Piper, Aaron J., Middlebury, was born in Salisbury, Addison county, Vt., on March 24, 1839. His parents were John and Philena (Hire) Piper. He was educated in the common schools, and brought up to farming. He was thrown upon his own resources at an early age, and enlisted under the first call for 75,000 men, in the spring of 1861, in Captain Hayward’s company, First Vermont, for three months, served his term, and again enlisted December 19, 1861, in Company C, Seventh Vermont Infantry, under General Butler, at Baton Rogue, and at the beginning of the battle in the morning

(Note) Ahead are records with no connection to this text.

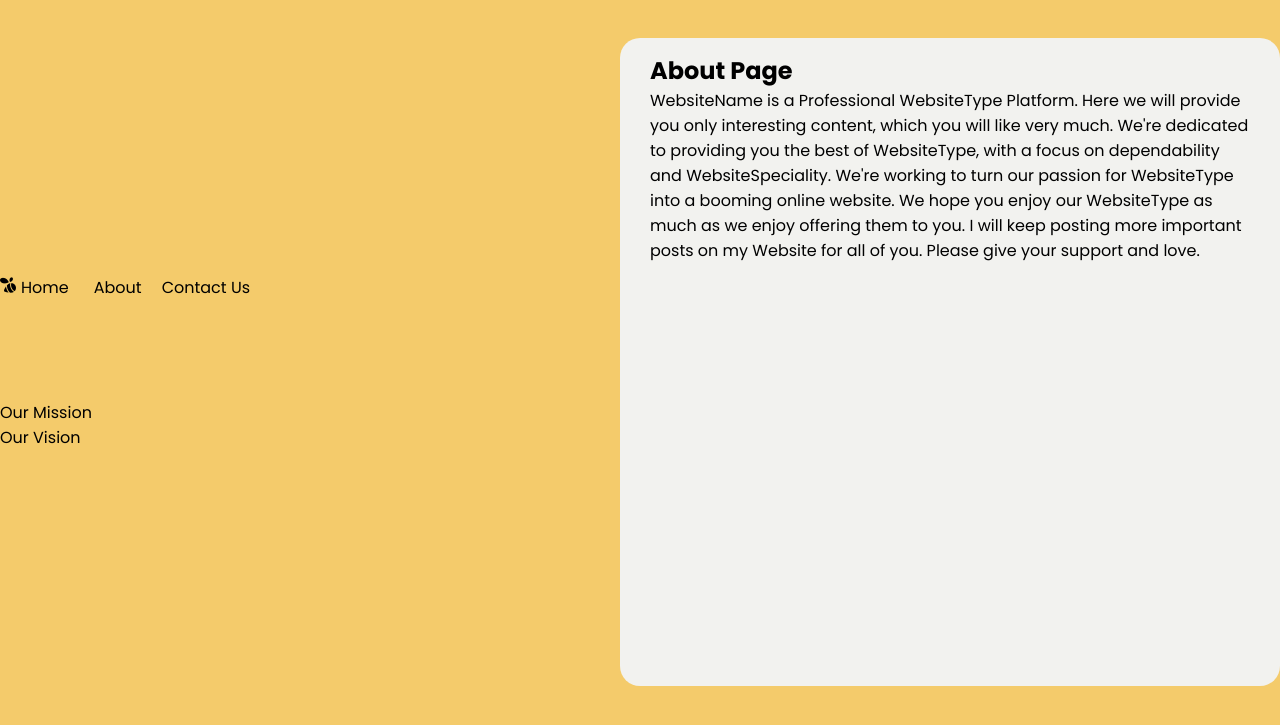
Repository: ble-syn/Random-user-generator-app
Page: /about
An editor plug-in stored every save of this project. The page is shown before and after the next save, followed by the edit.
The browser window is 1280 px wide. The pictures show the whole page.
The project was rebuilt for these pictures with package versions that can differ from the ones it lists, and the page was loaded fresh each time. Also part of the build but not shown: src/components/pagination.jsx, src/components/ErrorFallback.jsx, src/components/User.jsx, src/pages/Home.jsx, src/pages/Policy.jsx, src/pages/Terms.jsx, src/pages/Contact.jsx, src/pages/NotFound.jsx.

Above is the page before, as saved 2022-10-28 18:47:33.

After the next save:
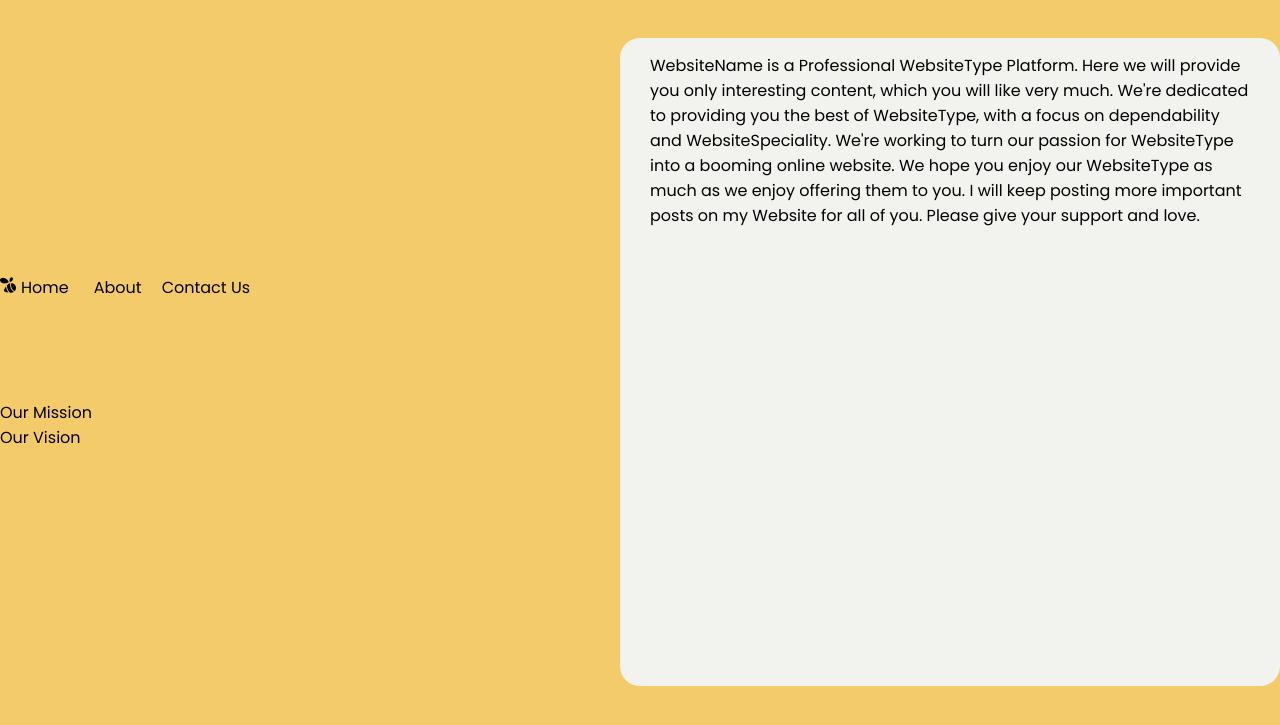
Saved 61 s later.
--- a/src/pages/About.jsx
+++ b/src/pages/About.jsx
@@ -8,7 +8,6 @@ function About() {
   return (
     <div>
       <div className="home-container">
-
         <div id="left">
           <Navbar />
           <ul>
@@ -20,8 +19,8 @@ function About() {
             </li>
           </ul>
         </div>
+
         <div id="right">
-          <h2>About Page</h2>
           {location.pathname === "/about" ? (
             <div>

A large proportion of Racine County’s substantial citizens have been of German birth or of German descent, and the enterprise and efficiency which have characterized that country have been manifest in these sons of the fatherland who have sought to enjoy the opportunities of the new world. Such was the record of Augustus Piper, a native of Prussia, Germany, who was born on the 19th of August. 1825, and lost his father when but six months old. In 1840 his mother, with her children, took ship for the United States, but the vessel was wrecked at the island of Haiti